What needs to be done —
Give the number of lines in this listing that contain "Also", with no other words.

(Given data)

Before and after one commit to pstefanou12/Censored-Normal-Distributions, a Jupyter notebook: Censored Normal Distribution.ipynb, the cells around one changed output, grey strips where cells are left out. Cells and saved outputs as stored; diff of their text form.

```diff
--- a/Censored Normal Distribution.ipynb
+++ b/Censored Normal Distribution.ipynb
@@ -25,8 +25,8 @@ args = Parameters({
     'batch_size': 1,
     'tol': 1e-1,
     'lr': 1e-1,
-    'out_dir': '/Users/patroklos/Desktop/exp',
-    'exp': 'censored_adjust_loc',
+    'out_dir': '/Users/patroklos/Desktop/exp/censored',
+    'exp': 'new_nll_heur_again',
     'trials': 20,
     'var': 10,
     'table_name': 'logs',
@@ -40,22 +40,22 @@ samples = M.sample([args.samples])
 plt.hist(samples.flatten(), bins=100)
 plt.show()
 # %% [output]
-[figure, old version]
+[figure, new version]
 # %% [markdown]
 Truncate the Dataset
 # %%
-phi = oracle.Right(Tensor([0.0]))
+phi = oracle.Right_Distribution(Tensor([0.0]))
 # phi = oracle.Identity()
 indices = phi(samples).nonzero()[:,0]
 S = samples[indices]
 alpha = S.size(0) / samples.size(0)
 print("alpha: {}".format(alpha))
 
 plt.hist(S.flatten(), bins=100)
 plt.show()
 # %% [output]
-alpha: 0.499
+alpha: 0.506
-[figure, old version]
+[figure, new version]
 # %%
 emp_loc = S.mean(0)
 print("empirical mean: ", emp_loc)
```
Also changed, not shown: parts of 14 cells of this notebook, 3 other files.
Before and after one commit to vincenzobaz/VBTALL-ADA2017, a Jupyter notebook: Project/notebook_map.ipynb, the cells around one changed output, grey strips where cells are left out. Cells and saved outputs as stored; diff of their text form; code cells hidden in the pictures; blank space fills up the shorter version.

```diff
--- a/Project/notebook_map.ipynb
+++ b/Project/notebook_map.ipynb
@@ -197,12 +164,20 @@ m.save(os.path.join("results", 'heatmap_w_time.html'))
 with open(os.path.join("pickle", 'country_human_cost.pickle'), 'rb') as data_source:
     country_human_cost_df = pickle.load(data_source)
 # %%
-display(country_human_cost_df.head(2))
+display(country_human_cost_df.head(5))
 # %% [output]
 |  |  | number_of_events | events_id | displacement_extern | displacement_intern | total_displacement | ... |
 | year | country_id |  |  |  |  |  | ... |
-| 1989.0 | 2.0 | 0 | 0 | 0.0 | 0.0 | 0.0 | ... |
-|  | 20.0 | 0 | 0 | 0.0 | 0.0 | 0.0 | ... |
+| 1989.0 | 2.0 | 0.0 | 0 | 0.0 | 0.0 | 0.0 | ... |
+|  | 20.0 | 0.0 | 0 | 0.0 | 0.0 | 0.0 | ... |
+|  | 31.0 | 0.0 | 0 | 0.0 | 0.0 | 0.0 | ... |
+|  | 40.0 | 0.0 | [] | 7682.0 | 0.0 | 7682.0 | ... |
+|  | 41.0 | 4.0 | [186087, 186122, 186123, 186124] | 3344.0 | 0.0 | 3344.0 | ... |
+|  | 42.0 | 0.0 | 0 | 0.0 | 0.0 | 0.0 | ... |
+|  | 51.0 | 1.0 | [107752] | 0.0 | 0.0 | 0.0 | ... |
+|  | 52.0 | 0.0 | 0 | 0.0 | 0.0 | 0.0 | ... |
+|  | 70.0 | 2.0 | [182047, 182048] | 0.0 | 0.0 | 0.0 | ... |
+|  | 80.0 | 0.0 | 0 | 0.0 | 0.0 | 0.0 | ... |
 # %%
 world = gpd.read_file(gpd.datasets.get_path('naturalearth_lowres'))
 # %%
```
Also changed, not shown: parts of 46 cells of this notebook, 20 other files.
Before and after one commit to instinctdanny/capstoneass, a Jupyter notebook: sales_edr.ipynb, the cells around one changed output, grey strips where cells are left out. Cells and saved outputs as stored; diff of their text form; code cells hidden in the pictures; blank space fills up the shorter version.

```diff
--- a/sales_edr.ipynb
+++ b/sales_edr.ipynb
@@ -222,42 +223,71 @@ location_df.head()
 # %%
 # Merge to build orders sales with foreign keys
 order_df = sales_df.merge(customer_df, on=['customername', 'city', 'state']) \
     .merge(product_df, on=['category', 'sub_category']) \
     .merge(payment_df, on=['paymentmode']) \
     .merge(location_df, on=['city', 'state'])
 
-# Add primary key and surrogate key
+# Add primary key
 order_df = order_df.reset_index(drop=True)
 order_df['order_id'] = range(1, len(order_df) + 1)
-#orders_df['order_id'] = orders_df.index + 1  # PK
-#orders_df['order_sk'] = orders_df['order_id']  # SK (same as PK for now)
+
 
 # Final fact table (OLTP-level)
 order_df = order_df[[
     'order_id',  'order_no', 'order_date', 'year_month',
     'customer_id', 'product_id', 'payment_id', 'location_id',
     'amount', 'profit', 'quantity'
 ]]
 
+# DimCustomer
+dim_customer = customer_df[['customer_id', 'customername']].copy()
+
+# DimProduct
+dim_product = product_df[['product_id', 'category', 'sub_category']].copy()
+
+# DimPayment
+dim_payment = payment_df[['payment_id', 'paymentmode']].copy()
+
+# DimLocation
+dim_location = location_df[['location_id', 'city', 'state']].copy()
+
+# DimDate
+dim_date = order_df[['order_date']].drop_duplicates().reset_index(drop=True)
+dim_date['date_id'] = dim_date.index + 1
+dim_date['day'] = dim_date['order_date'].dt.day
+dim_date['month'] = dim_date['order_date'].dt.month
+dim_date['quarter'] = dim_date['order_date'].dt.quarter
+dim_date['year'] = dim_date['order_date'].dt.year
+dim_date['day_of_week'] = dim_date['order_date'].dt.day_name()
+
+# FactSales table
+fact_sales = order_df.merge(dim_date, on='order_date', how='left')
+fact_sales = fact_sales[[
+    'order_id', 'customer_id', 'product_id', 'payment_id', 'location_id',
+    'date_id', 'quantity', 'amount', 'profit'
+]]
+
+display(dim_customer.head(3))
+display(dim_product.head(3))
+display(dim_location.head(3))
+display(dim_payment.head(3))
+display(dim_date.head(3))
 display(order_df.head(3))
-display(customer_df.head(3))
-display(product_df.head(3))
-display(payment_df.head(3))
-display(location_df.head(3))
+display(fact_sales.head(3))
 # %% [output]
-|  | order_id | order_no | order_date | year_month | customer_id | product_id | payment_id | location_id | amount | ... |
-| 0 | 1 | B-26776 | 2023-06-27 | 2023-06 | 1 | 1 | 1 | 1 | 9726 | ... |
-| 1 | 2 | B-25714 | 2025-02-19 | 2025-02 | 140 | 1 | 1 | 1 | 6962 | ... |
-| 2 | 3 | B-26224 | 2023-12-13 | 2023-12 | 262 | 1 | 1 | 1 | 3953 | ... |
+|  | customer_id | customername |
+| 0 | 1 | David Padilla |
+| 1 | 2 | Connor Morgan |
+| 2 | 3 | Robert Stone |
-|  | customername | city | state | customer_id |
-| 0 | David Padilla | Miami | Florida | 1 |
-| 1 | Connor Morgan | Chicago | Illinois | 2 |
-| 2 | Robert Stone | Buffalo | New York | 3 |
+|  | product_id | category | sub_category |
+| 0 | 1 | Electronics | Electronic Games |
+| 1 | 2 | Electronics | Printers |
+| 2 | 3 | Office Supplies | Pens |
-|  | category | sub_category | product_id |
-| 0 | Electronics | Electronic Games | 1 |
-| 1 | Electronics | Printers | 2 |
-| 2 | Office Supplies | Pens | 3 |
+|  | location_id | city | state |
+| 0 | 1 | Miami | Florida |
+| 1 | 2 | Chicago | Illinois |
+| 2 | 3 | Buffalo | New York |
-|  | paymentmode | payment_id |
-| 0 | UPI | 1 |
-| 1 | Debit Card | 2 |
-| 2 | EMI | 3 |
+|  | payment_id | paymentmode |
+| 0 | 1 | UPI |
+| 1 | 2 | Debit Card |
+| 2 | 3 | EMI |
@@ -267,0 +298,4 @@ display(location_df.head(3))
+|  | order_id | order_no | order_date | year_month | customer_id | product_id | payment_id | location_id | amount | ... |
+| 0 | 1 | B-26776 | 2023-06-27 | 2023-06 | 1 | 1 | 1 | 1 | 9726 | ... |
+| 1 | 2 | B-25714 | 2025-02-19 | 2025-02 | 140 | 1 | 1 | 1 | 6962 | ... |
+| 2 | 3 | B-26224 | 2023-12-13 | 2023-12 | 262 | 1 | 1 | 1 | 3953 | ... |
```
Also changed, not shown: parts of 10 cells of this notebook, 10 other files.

(End Given data)

Solution to this task —
3